Even science can change.
Scientists have recently changed Pluto’s status as a planet, and new research may suggest something almost equally shocking – coffee may actually be good for you.
Rob Van Dam, a research scientist at the Harvard School of Public Health, said coffee could reduce the risks of diabetes and liver cancer.
He said coffee’s beneficial properties were discovered through a research program called Nurses Health Study II, which began in 1989 and studied ways to prevent major health problems in women.
He said new research about coffee just began in the past few years. There aren’t many studies now that are saying coffee is a bad thing.
Researchers tested 88,000 women without diabetes and discovered coffee reduced their risk of getting type 2 diabetes, the most common form, according to the American Diabetes Association.
His research showed that consumption of four 8-ounce cups of coffee a day – even with sugar or cream – reduced risk of diabetes by 30 percent. Dam said other researchers have branded coffee as a good thing, too.
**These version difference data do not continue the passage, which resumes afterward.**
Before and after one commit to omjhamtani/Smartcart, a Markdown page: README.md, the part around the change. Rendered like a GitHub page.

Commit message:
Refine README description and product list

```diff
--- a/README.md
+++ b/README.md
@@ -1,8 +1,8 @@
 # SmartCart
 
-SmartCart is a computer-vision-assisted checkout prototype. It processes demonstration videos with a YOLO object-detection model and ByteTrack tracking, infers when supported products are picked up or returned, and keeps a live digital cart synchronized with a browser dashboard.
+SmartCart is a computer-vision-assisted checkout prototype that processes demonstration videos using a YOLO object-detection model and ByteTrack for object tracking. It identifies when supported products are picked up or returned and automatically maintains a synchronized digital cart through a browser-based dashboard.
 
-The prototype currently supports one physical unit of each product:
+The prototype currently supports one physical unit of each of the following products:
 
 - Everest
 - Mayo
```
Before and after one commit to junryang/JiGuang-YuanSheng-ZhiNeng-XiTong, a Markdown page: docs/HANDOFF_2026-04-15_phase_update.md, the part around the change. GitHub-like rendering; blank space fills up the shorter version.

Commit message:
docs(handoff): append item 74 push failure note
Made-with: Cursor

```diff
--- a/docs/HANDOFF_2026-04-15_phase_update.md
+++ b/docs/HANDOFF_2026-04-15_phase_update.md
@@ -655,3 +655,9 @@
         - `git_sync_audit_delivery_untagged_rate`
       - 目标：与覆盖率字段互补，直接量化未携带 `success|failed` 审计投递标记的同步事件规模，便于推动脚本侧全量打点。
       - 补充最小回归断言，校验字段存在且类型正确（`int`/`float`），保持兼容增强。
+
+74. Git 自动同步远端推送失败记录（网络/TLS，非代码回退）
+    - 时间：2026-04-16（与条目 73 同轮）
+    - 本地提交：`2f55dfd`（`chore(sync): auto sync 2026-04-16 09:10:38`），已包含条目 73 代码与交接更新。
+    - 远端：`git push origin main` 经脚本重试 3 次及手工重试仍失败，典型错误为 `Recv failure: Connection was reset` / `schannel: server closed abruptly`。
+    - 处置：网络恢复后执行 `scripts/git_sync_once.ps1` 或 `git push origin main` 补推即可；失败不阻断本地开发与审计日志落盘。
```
After his findings were published in 2002, 20 other worldwide research teams made similar discoveries.
“It’s always great to discover something that works for many people around the world – not just a certain ethnicity,” he said. Good vitamins and minerals found in the coffee plant can also be beneficial for the prevention of diabetes, Pam said.
He said they have found that the antioxidants in coffee are what may reduce the effects of type 2 diabetes.
Antioxidants slow down the interaction of glucose in the intestines, protect the pancreas and muscle tissues and regulate glucose intake.
It’s not just caffeinated coffee, either, Dam said. Decaffeinated coffee has the same effects. This confirms research that coffee, even without caffeine, is beneficial.
Overall, he said, coffee is a safe beverage, and those countless trips to Starbucks can have a positive effect on health.
Dam also pointed out coffee’s low calorie levels – without extra sugar and cream added to it.
“If you enjoy coffee and don’t have diabetes or heart disease, continue to drink it,” he said.
Dam’s findings showed little evidence that coffee causes heart disease.
Tests run on 150,000 men and women over the course of 10 years showed coffee had no beneficial or detrimental effects on the heart.
He said coffee won’t help people who already have diabetes, and he advises those with cardiovascular disease not to drink coffee.
“I wouldn’t recommend people to start drinking coffee,” he said. “But if you enjoy drinking it, you shouldn’t be scared about health effects.”